A man walks into a bar
A man walks into a bar,
And off he trundles to his seat berating the price of real ale and of course, the state of the weather.
In real life this would of course not be the case, or shouldn’t be unless it was one of those dodgy back street pubs where you wipe your feet when you leave. In any hospitable establishment you would expect something like,
“Evening, what can I get you?”
“Amazing choice of beers you have on tonight, I’m a bit spoilt for choice.”
“What do you normally go for?”
“Something pale, not too hoppy or strong, maybe a bit citrusy.”
“Try this. I think you’ll like it.”
“Oh yeah. That’s great. Pint please.”
“Awful weather out there…”
“I know. Seems like it’s been raining for a year non-stop.”
” And as for that coronavirus…anyway £5 please.”
Sounds pretty straight forward doesn’t it? This is how you would expect people to behave and operate not just in the hospitality trade but also any other sector for that matter, whether business to consumer or business to business. So why do we expect it to be different online?

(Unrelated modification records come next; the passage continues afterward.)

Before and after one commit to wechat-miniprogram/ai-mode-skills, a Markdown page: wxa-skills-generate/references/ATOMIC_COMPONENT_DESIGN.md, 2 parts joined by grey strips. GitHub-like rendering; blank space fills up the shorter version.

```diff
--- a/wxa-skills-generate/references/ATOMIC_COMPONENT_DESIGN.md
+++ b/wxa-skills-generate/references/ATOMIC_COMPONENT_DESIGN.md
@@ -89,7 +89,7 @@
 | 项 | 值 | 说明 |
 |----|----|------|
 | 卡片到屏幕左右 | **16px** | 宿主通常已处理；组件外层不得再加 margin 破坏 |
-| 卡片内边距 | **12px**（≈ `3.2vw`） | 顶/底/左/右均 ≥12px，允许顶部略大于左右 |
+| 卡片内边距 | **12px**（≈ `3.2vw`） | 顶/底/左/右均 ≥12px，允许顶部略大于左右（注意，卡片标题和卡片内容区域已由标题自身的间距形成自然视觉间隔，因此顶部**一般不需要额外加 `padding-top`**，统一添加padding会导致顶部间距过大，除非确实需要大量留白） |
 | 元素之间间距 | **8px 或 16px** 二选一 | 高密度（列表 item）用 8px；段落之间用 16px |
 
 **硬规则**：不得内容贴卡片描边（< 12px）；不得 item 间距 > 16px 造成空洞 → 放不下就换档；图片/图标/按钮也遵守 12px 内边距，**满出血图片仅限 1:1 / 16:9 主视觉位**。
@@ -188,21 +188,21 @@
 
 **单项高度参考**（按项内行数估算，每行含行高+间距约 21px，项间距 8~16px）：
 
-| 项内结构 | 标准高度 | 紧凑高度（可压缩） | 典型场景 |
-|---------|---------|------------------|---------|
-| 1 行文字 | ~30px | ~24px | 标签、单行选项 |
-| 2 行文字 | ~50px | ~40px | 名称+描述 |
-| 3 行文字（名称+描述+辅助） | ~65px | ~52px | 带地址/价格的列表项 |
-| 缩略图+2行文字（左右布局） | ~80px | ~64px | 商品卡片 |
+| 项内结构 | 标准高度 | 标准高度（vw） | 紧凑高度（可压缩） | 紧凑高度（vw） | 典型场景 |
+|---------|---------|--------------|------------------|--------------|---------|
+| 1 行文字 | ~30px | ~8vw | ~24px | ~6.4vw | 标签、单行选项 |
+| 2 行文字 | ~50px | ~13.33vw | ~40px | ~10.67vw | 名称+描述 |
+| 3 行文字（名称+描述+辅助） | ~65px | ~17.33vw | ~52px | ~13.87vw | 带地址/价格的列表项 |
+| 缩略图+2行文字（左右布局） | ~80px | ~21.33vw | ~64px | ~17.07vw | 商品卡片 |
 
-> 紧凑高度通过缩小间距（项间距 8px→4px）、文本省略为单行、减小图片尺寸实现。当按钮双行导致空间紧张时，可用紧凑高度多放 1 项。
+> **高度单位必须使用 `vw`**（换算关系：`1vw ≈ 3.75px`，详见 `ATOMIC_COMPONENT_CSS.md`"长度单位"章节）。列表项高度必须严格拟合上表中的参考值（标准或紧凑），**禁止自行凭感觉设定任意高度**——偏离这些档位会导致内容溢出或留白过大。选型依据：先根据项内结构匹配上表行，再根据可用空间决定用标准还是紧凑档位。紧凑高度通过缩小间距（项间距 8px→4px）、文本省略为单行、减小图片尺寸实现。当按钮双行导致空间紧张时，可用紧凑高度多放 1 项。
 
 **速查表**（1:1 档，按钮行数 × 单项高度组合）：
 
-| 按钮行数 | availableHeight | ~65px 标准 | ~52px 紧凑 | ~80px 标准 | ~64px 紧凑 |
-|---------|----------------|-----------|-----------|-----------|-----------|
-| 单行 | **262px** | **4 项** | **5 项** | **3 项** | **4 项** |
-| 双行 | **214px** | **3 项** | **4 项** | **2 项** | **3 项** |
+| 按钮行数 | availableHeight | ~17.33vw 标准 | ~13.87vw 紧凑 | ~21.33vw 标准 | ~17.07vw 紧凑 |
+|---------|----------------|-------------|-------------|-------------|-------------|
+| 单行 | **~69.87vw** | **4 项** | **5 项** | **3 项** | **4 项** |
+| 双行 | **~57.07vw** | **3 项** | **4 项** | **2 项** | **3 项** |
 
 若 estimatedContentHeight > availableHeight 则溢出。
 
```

We tend to spend a great deal of time procrastinating over what posts we should put out on social media and when? Choosing target audiences, planning campaigns and showcasing our products in the best light become paramount to the success of our business and quite rightly, they should play a key part in our marketing and social media strategy. Whilst becoming engrossed in the content of our Facebook post, we often forget the fundamental principle that the platform within which we are operating is called SOCIAL media. It is supposed to be a social interaction and a two way conversation not just one continual sales pitch.

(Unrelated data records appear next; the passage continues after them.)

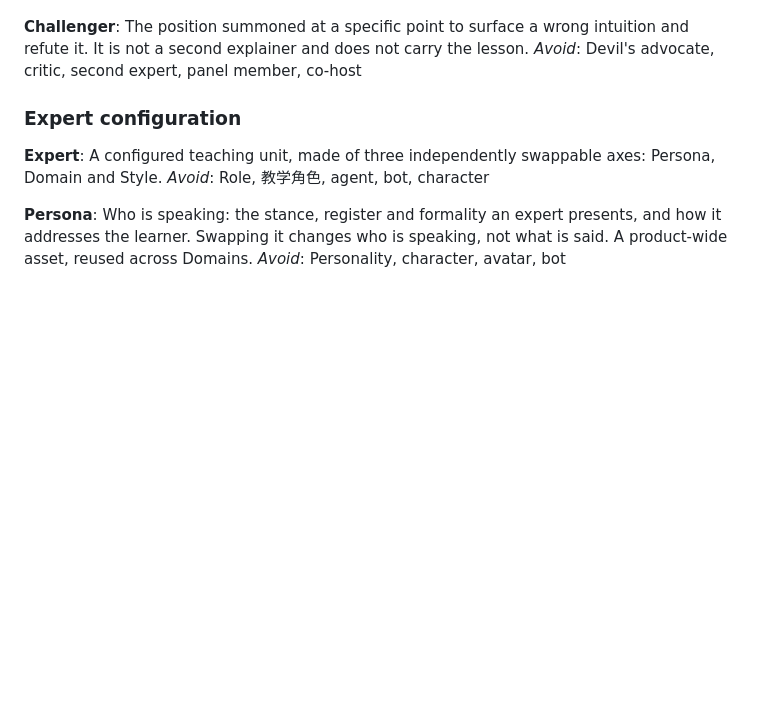
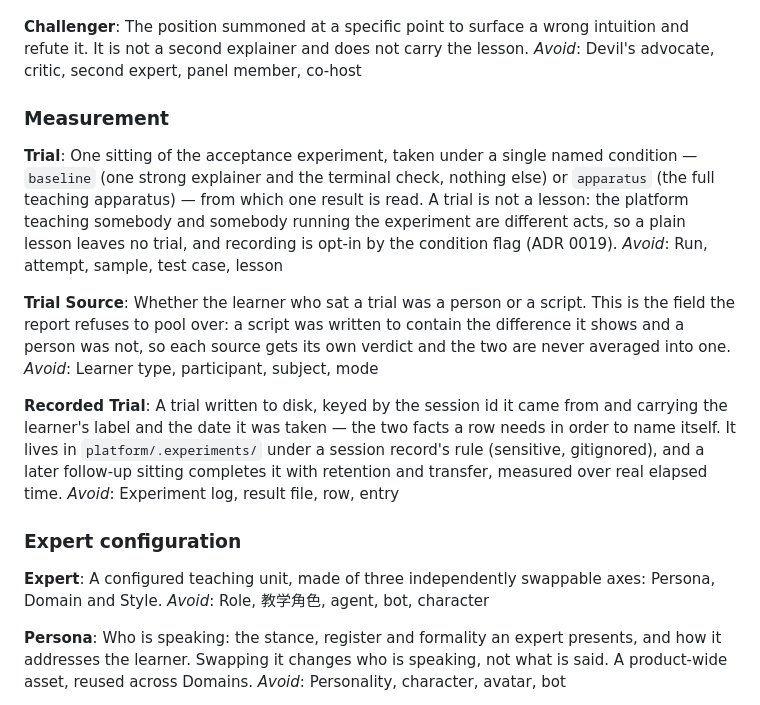
Before and after one commit to white-white-bai/360, a Markdown page: CONTEXT.md, the part around the change. Rendered like a GitHub page; blank space fills up the shorter version.

Commit message:
Give ADR 0019's vocabulary its glossary entries
CONTEXT.md stopped at ADR 0018. The three terms ADR 0019 introduced — Trial,
Trial Source and Recorded Trial — are used by the code (`TrialResult.source`,
`RecordedTrial`), by the report's two panels and by the README, but had no
entry, which left the vocabulary the repo requires code and docs to follow
silently short of one decision.

The new Measurement section sits beside The teaching interaction because that
is what a trial observes. Each entry says what the term is and, as the rest of
the file does, what not to call it.

No ADR: ADR 0019 decided these terms; this records them, as the house rule
requires, and changes no behaviour.

Verified: tsc --noEmit clean; 337/337 platform tests (unchanged); npm run
validate: 0 errors, 42 warnings (unchanged). CONTEXT.md is read by no code or
test, so nothing else can move.

Co-authored-by: CommandCodeBot <noreply@commandcode.ai>

```diff
--- a/CONTEXT.md
+++ b/CONTEXT.md
@@ -63,6 +63,20 @@ _Avoid_: Tutor, teacher, presenter, main agent
 **Challenger**:
 The position summoned at a specific point to surface a wrong intuition and refute it. It is not a second explainer and does not carry the lesson.
 _Avoid_: Devil's advocate, critic, second expert, panel member, co-host
+
+### Measurement
+
+**Trial**:
+One sitting of the acceptance experiment, taken under a single named condition — `baseline` (one strong explainer and the terminal check, nothing else) or `apparatus` (the full teaching apparatus) — from which one result is read. A trial is not a lesson: the platform teaching somebody and somebody running the experiment are different acts, so a plain lesson leaves no trial, and recording is opt-in by the condition flag (ADR 0019).
+_Avoid_: Run, attempt, sample, test case, lesson
+
+**Trial Source**:
+Whether the learner who sat a trial was a person or a script. This is the field the report refuses to pool over: a script was written to contain the difference it shows and a person was not, so each source gets its own verdict and the two are never averaged into one.
+_Avoid_: Learner type, participant, subject, mode
+
+**Recorded Trial**:
+A trial written to disk, keyed by the session id it came from and carrying the learner's label and the date it was taken — the two facts a row needs in order to name itself. It lives in `platform/.experiments/` under a session record's rule (sensitive, gitignored), and a later follow-up sitting completes it with retention and transfer, measured over real elapsed time.
+_Avoid_: Experiment log, result file, row, entry
 
 ### Expert configuration
 
```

The algorithms behind the main platforms rely on engagement. Posts Instagram thinks you will want to see tend to hang around on your time line for a while until you either like or comment. The more you interact the more chance you have of seeing similar posts in the future. Reports vary, but it is believed approximately 70% of Instagram posts never get seen a startling statistic when you weigh up how much work you put into crafting that beautiful picture of a cup of coffee with a swirly pattern on top, counting your optimum number of hashtags (currently thought to be 15) and posting it at time you think your target audience will be online. The workings behind Instagram however mean that none of this matters as much as engaging with your followers.
When I’m delivering workshops or 1 to 1 sessions, I always advise that we should treat things online the way we would offline. Talk to people as you would in a bar, a cafe or on the phone. This philosophy carries over into other aspects of your marketing too. If you are a mobile hairdresser who can coiffeur 5 clients a day, a gardener who can only tend to a garden a day, a brownie maker who can only bake 100 brownies a day, and you are at full capacity, you wouldn’t walk up and down your local high street handing out leaflets showcasing your wares. So why keep promoting yourself online? Keep a presence of course but hold back on the sales talk.

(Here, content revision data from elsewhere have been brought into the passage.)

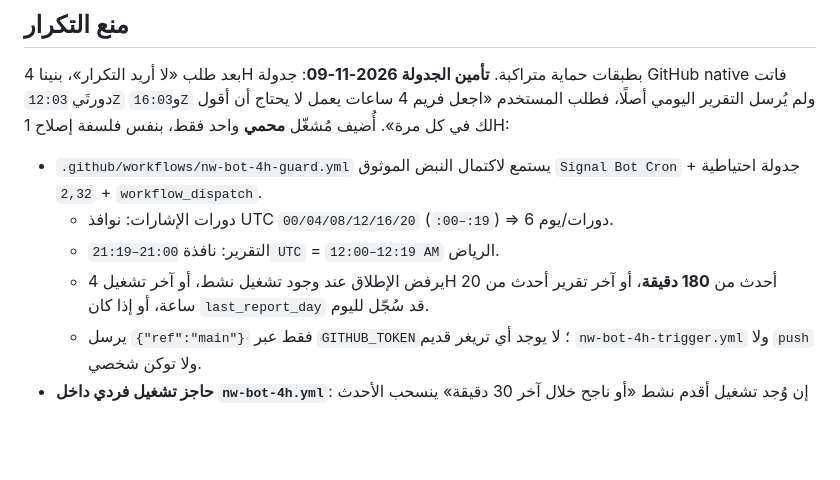
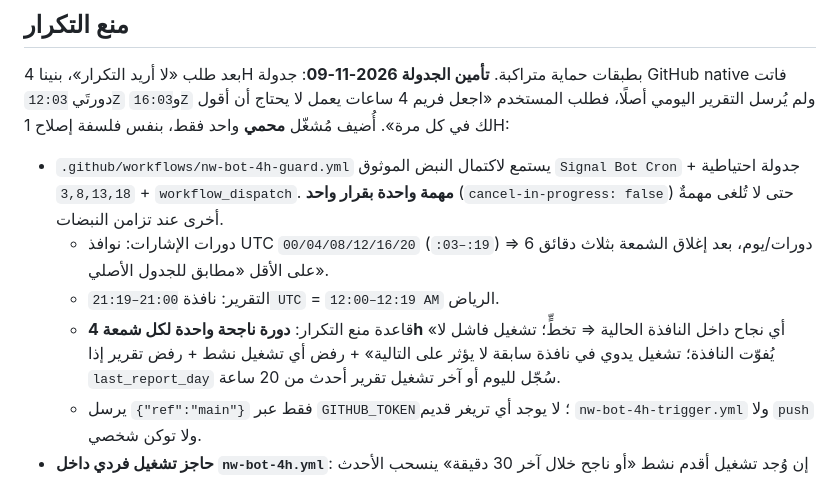
Before and after one commit to turky4500/binance-spot-usdt-signal-bot, a Markdown page: README_NW_4H.md, the part around the change. Rendered like a GitHub page; blank space fills up the shorter version.

Commit message:
docs(nw-4h): single-job guard + per-candle dedupe [skip ci]

```diff
--- a/README_NW_4H.md
+++ b/README_NW_4H.md
@@ -58,11 +58,16 @@
 لك في كل مرة». أُضيف مُشغّل **محمي** واحد فقط، بنفس فلسفة إصلاح 1H:
 
 - `.github/workflows/nw-bot-4h-guard.yml` يستمع لاكتمال النبض الموثوق
-  `Signal Bot Cron` + جدولة احتياطية `2,32` + `workflow_dispatch`.
-  - دورات الإشارات: نوافذ UTC `00/04/08/12/16/20` (`:00–:19`) ⇒ 6 دورات/يوم.
+  `Signal Bot Cron` + جدولة احتياطية `3,8,13,18` + `workflow_dispatch`.
+  **مهمة واحدة بقرار واحد** (`cancel-in-progress: false`) حتى لا تُلغى مهمةٌ
+  أخرى عند تزامن النبضات.
+  - دورات الإشارات: نوافذ UTC `00/04/08/12/16/20` (`:03–:19`) ⇒ 6 دورات/يوم،
+    بعد إغلاق الشمعة بثلاث دقائق على الأقل «مطابق للجدول الأصلي».
   - التقرير: نافذة `21:00–21:19 UTC` = `12:00–12:19 AM` الرياض.
-  - يرفض الإطلاق عند وجود تشغيل نشط، أو آخر تشغيل 4H أحدث من **180 دقيقة**،
-    أو آخر تقرير أحدث من 20 ساعة، أو إذا كان `last_report_day` قد سُجّل لليوم.
+  - قاعدة منع التكرار: **دورة ناجحة واحدة لكل شمعة 4h** «أي نجاح داخل النافذة
+    الحالية ⇒ تخطٍّ؛ تشغيل فاشل لا يُفوّت النافذة؛ تشغيل يدوي في نافذة سابقة لا
+    يؤثر على التالية» + رفض أي تشغيل نشط + رفض تقرير إذا `last_report_day`
+    سُجّل لليوم أو آخر تشغيل تقرير أحدث من 20 ساعة.
   - يرسل `{"ref":"main"}` فقط عبر `GITHUB_TOKEN`؛ لا يوجد أي تريغر قديم
     `nw-bot-4h-trigger.yml` ولا `push` ولا توكن شخصي.
 - **حاجز تشغيل فردي داخل `nw-bot-4h.yml`**: إن وُجد تشغيل أقدم نشط «أو ناجح
```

People will often say, ‘I’m running Facebook Ads but they’re just not working’. Chances are the ads aren’t targeted enough or just as likely, potential clients are seeing the ad, heading over to the page and are subject to a diatribe of money off, discounts and help me I’m desperate type posts.
It was Bill Gates who originally said ‘Content is King.’ Naturally quality content is essential but maybe it’s now a prince or princess and being sociable is boss.
If you’re struggling with content or what to post on social media, give me a shout